In regard to how their K9 acted, the department called the dog's behavior "out of character."

Sadly, police K9s attacking innocent people or pets is all too common. One particularly horrifying example of this propensity to maul the innocent happened on January 30, 2015, when a health food store in Henderson, Nevada called the police after a disgruntled customer, attempting to return some protein powder, allegedly threatened to rob them. The store described the suspect to police as a black male wearing a black and tan t-shirt who left in an SUV.

As police responded to the call, they quickly stopped the first person they saw, who happened to be Arturo Arenas-Alvarez. Arenas-Alvarez had just pulled up in the shopping center to do some shopping when police drew their weapons and demanded he put his hands in the air and step toward them.

Arenas-Alvarez did not appear to understand why multiple armed men were pointing their guns at him, so one officer asked him in Spanish to approach the vehicle.

Before Arenas-Alvarez makes it all the way to the vehicle, officers realized they had the wrong guy.

"That's not him, dude. That's not a black man in a black shirt," one officer said to another.

However, they continued the detainment.

Officers begin to assure Arenas-Alvarez that he will be fine. "They thought that you were involved in a robbery. You don't look like the person, so it's OK now, OK?" one officer said. However, nothing could have been further from the truth.

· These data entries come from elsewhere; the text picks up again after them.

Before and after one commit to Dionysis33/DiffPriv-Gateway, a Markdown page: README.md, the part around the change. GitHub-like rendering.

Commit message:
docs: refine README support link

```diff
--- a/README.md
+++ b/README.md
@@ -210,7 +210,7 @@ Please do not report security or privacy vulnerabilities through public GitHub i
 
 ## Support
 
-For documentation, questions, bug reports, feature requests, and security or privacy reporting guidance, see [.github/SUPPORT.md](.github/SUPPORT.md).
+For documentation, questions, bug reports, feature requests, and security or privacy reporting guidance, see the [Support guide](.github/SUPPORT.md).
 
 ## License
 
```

As officers were telling Arenas-Alvarez that he'll be okay, Sgt. James Mitchell can be heard on the radio telling the officers, "Stand by a couple of minutes. K9-1 is about two minutes out."

During the display of gross incompetence of mistaking Arenas-Alvarez for a black man in a black shirt, Arenas-Alvarez's 17-month-old daughter, Ayleen was strapped into her car seat in the SUV.

Before Arenas-Alvarez could communicate to the officers that his infant daughter was in the car, the "two minutes" had passed and Sgt. Mitchell arrived with his Belgian Malinois. Almost as soon as he exited the vehicle, Mithcell released the K-9 into the SUV of an entirely innocent man and his daughter.

"My baby," Arturo Arenas-Alvarez can be heard pleading with officers in broken English. "I've got my baby."

An officer then yelled out, "There's an infant in that car! There's an infant in that car!"

But it was too late. By the time the cops realized that their immediate escalation to violence was unnecessary - the damage had been done.

Just like Mitchell, deputy Defino will most assuredly not be held accountable for allowing his K9 to indiscriminately attack innocence. And, as history shows us, this problem will continue because of a system that fosters and protects brutality and unaccountability.